South Shields skyline set to change forever as demolition dates set for historic gasometer
South Tyneside’s skyline is set to change forever as an imposing historic structure bites the dust.
Northern Gas Networks is set to start demolition work on the Victorian-era gasometer, or gas holder, in South Shields town centre later this spring.
The Gazette first reported on plans to demolish the structure in 2015, with Northern Gas Networks stating at the time demolition work could begin in 2018 – but was on a “fluid timeline”.
Now South Tyneside Council has issued a public notice stating Oyston Street will be closed to traffic in the coming weeks to allow for the demolition to take place.

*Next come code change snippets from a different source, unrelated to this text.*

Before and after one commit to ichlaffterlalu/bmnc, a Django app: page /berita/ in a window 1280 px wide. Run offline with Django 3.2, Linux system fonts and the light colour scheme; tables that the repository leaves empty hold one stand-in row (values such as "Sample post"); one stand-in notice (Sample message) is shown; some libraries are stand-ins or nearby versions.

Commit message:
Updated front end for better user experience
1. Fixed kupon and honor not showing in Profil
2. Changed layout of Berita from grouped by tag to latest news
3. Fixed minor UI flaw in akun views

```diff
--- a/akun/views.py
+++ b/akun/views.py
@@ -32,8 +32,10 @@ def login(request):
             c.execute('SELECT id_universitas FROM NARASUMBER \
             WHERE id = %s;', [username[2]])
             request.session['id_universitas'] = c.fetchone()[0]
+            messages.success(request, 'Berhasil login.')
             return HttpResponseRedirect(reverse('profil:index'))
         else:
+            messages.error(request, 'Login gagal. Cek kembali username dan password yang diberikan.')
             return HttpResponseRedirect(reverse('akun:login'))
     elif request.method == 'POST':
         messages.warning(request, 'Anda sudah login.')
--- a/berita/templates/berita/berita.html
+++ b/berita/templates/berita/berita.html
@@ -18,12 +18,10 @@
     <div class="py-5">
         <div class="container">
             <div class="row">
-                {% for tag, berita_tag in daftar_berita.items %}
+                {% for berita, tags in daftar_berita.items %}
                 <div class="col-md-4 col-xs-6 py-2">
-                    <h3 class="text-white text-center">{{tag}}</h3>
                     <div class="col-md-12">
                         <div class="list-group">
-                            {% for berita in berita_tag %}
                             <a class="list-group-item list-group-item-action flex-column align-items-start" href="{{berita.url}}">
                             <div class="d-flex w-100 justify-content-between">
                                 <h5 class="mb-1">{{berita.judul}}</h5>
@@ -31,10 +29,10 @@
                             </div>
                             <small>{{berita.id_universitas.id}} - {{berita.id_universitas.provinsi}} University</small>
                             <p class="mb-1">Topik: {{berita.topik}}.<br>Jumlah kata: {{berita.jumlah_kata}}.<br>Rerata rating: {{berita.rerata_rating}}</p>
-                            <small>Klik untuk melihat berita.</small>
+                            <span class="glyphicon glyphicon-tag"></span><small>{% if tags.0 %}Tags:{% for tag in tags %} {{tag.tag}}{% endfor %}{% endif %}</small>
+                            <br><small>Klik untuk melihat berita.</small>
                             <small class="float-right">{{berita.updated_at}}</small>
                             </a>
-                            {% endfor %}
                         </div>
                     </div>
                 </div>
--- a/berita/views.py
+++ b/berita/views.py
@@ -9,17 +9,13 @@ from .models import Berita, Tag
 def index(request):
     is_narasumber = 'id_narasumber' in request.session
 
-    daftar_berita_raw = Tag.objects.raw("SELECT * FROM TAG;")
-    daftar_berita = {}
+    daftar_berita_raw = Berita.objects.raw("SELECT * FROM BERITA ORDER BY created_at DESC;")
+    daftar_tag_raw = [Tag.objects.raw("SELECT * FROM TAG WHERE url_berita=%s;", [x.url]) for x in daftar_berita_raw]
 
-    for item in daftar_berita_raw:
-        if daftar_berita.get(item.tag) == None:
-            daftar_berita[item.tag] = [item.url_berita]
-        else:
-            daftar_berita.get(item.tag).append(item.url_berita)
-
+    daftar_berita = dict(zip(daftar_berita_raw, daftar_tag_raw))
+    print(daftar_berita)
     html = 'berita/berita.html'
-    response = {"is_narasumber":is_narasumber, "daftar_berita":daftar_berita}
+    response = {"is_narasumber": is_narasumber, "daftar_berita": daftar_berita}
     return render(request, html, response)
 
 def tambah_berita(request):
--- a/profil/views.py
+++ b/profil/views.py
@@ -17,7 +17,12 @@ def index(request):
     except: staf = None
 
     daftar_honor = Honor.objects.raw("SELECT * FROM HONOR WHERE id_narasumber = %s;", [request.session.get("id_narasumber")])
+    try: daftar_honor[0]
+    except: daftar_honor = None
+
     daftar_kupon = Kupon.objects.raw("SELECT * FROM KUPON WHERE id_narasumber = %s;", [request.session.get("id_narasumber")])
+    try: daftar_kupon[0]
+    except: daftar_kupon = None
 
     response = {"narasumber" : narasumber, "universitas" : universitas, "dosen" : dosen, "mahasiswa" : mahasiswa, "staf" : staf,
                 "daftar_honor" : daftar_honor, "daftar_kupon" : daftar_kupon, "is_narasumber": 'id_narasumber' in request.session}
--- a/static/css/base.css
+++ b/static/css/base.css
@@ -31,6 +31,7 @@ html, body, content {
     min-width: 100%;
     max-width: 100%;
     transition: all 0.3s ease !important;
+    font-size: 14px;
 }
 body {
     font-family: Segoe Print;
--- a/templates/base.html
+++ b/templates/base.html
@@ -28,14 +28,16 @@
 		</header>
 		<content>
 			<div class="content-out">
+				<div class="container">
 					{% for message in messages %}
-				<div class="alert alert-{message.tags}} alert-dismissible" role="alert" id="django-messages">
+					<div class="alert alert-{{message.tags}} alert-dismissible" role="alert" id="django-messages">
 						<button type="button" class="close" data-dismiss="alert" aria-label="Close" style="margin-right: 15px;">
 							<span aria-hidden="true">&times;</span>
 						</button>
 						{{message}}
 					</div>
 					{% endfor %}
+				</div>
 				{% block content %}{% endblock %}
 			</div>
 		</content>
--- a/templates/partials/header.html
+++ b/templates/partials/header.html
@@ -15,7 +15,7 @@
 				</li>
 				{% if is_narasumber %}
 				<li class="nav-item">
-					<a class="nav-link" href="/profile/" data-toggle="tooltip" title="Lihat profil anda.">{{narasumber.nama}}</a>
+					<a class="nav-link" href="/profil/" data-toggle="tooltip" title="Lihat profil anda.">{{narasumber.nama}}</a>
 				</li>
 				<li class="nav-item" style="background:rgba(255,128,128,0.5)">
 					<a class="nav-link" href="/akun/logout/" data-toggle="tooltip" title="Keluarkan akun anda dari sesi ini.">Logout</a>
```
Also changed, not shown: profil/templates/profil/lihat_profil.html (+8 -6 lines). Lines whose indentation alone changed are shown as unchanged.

The notice setting out the necessary traffic order reads: "The order is required because works or are proposed to be executed on or near the road, and in particular to enable Northern Gas Networks to allow the demolition of the gas holder.”
Traffic chiefs say the order will come into force on April 27 and can remain in place for up to 18 months.
However, it is anticipated the closure will only be needed for 165 days from May 2.
All vehicles except those needed for the work will barred from using Oyston Street for the duration of the project.
The gas holder has been a feature of the South Shields skyline since 1886.
It was built by G&W Walker Ltd. and the Tyne and Wear Historic Environment Record (HER) describes it as consisting of “16 vertical cast iron columns and two huge tanks that lift telescopically as they fill with gas, to a total height of 90ft”.
The HER record states it could store “almost 1.5 million cubic feet of gas – enough to supply 1,800 homes for a full day, or 42,000 homes for an hour.”
It adds: “The structure received a makeover in 2008/09 when engineers gave it a £250,000, 5,000-litre paint job to make it less incongruous in its environment.”
However, big changes in the gas industry since the discovery of North Sea gas in the 1960s has seen gasometers becoming obsolete.
The structure in South Shields is one of hundreds being wiped off the map as there is “no longer any use” for them.
The gasometer, like others of its kind, divides opinion, with some viewing it as an eyesore and others expressing sadness at the loss of the historic structure from our skyline.
Northern Gas Networks said in 2015 how it recognised communities “become attached” to the structures, and work would be done to capture people’s memories of the gasometer.